▶ Task details
Retrieve every line from the records in which the word "size" occurs.

[Front-end code change data]
· · ·
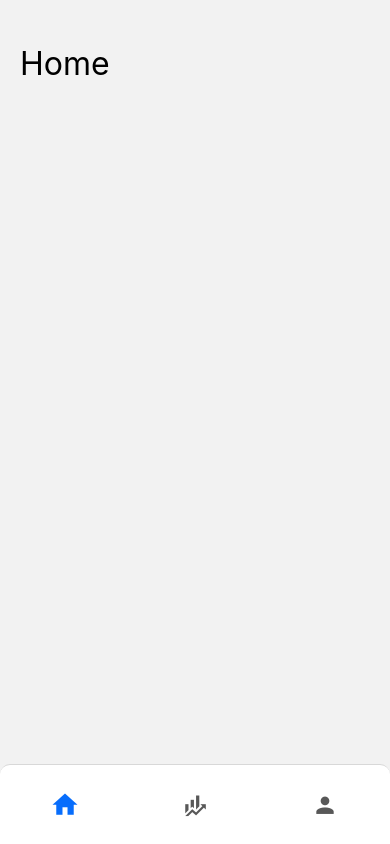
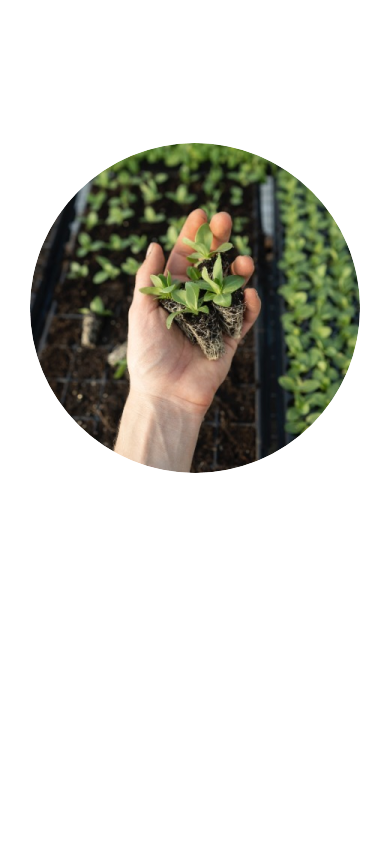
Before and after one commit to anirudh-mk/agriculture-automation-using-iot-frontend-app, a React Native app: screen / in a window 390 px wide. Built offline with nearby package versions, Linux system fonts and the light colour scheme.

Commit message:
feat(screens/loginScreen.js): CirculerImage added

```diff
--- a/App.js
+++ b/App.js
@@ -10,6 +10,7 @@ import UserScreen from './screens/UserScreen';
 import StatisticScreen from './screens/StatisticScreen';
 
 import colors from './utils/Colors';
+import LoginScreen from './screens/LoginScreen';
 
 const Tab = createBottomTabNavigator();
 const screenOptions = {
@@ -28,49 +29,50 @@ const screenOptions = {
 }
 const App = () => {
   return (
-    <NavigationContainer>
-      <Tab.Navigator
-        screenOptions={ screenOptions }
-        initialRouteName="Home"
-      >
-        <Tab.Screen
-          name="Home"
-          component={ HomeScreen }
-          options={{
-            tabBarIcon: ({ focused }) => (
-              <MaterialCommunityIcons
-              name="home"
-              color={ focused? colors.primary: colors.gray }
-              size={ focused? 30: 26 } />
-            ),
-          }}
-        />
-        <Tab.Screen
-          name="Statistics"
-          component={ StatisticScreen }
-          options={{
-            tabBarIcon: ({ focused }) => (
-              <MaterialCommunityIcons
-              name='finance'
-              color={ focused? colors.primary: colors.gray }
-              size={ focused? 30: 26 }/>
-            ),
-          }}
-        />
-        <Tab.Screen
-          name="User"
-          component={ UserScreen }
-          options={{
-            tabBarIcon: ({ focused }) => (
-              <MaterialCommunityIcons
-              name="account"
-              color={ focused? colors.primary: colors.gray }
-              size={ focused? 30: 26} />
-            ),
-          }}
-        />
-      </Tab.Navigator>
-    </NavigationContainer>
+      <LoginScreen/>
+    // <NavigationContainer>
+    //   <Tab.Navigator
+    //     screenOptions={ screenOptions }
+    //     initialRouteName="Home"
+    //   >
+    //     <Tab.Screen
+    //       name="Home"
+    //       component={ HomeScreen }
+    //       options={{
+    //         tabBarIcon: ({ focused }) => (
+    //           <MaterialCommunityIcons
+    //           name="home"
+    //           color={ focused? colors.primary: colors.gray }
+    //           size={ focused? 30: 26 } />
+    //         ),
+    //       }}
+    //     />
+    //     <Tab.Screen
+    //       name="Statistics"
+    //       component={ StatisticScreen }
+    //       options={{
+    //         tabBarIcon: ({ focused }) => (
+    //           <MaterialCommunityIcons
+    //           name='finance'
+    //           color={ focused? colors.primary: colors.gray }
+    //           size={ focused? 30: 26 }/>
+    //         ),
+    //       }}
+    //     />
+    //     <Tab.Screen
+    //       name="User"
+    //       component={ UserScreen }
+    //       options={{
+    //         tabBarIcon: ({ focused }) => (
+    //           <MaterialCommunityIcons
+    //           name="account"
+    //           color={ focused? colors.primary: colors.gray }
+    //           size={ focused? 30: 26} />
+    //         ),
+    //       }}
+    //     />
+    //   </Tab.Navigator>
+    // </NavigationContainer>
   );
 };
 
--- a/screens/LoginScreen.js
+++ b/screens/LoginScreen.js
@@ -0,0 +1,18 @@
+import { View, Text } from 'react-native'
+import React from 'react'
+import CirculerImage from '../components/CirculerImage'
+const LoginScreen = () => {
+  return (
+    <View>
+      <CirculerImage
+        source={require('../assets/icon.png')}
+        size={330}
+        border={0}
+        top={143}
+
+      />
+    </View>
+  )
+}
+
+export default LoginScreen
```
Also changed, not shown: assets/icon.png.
· · ·
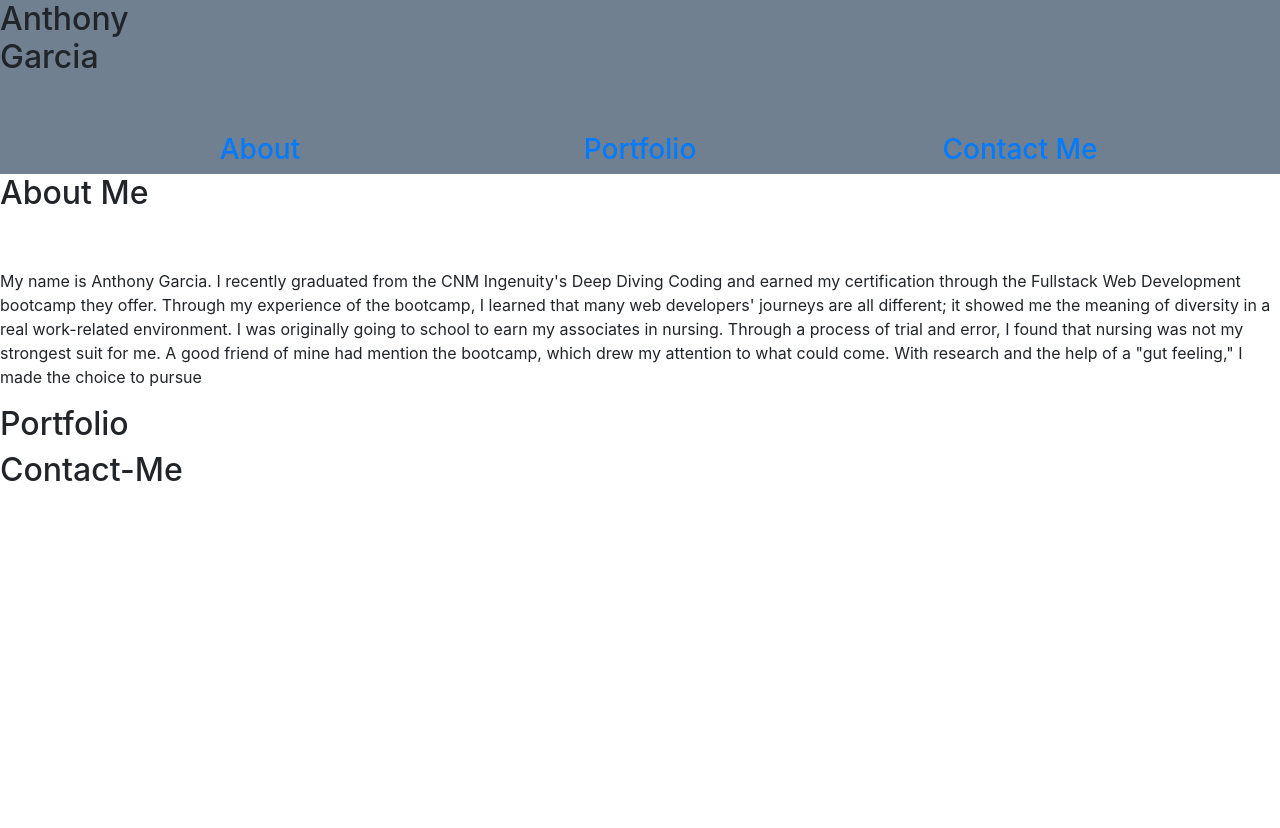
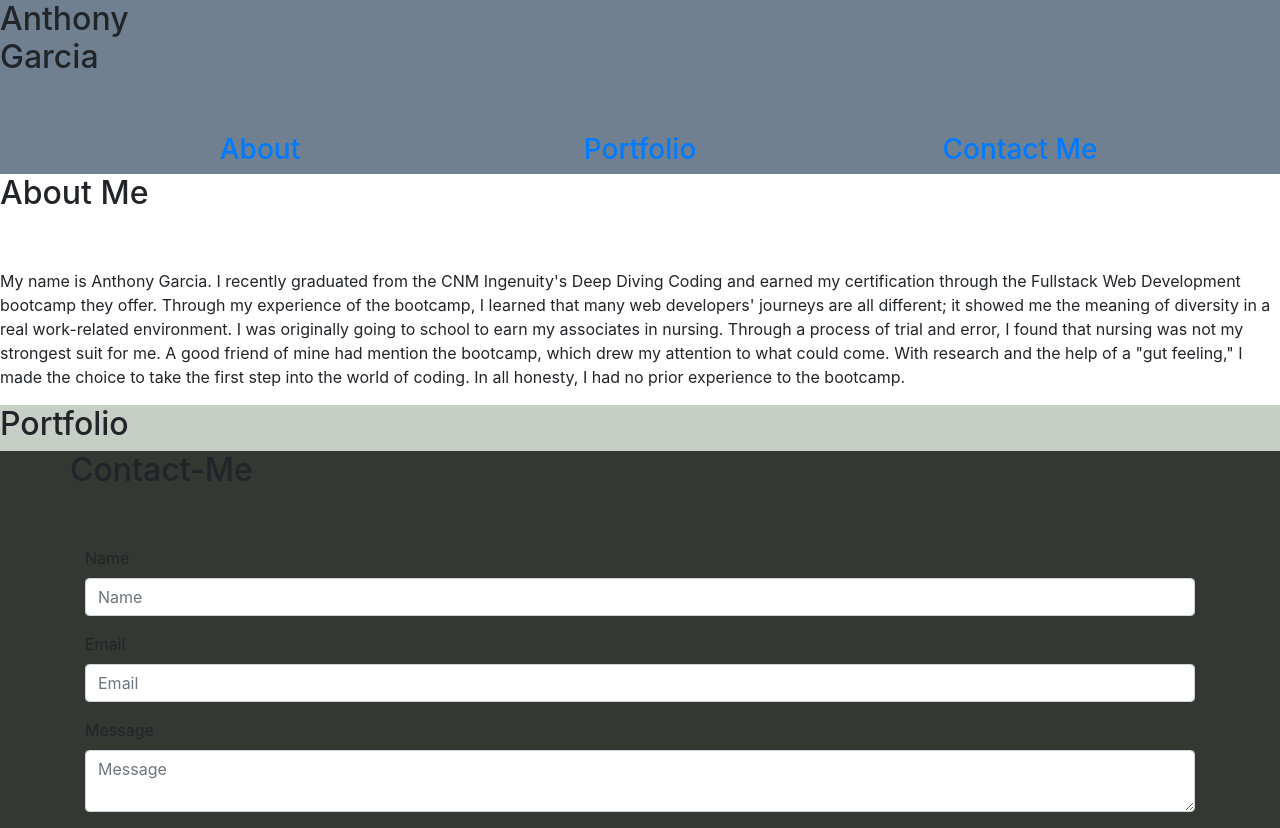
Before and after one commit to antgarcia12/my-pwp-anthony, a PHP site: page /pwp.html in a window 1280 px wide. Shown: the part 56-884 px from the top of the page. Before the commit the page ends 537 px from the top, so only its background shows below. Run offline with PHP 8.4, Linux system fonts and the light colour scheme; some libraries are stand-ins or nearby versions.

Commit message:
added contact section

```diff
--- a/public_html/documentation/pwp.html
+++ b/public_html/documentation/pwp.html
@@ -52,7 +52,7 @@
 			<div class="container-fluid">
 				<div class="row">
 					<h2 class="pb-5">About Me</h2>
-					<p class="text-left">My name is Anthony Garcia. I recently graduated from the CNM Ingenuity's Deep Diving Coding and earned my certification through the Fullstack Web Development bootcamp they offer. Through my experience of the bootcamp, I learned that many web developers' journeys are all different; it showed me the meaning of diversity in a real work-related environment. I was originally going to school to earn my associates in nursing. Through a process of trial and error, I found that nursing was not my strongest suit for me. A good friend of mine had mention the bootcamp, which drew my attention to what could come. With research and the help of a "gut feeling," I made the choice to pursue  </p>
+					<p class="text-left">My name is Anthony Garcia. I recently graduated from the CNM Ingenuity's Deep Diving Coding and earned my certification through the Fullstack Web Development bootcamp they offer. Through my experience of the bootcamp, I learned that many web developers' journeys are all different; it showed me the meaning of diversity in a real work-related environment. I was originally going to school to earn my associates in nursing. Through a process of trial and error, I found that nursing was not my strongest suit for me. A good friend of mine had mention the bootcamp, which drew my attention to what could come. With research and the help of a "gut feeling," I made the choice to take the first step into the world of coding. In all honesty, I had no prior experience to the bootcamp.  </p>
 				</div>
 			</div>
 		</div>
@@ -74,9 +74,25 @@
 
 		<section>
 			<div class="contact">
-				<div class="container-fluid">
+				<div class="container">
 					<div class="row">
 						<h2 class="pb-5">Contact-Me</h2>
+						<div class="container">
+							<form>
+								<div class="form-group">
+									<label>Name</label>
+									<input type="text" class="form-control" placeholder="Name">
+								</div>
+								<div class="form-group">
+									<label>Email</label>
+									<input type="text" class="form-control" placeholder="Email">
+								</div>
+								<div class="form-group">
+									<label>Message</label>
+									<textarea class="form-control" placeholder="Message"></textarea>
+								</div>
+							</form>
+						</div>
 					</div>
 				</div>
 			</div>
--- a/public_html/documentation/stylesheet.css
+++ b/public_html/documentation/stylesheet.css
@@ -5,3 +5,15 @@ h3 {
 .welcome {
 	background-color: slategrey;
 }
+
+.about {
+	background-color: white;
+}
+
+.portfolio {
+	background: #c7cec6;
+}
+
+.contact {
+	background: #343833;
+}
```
· · ·
▶ Output below
-              size={ focused? 30: 26 } />
-              size={ focused? 30: 26 }/>
-              size={ focused? 30: 26} />
+    //           size={ focused? 30: 26 } />
+    //           size={ focused? 30: 26 }/>
+    //           size={ focused? 30: 26} />
+        size={330}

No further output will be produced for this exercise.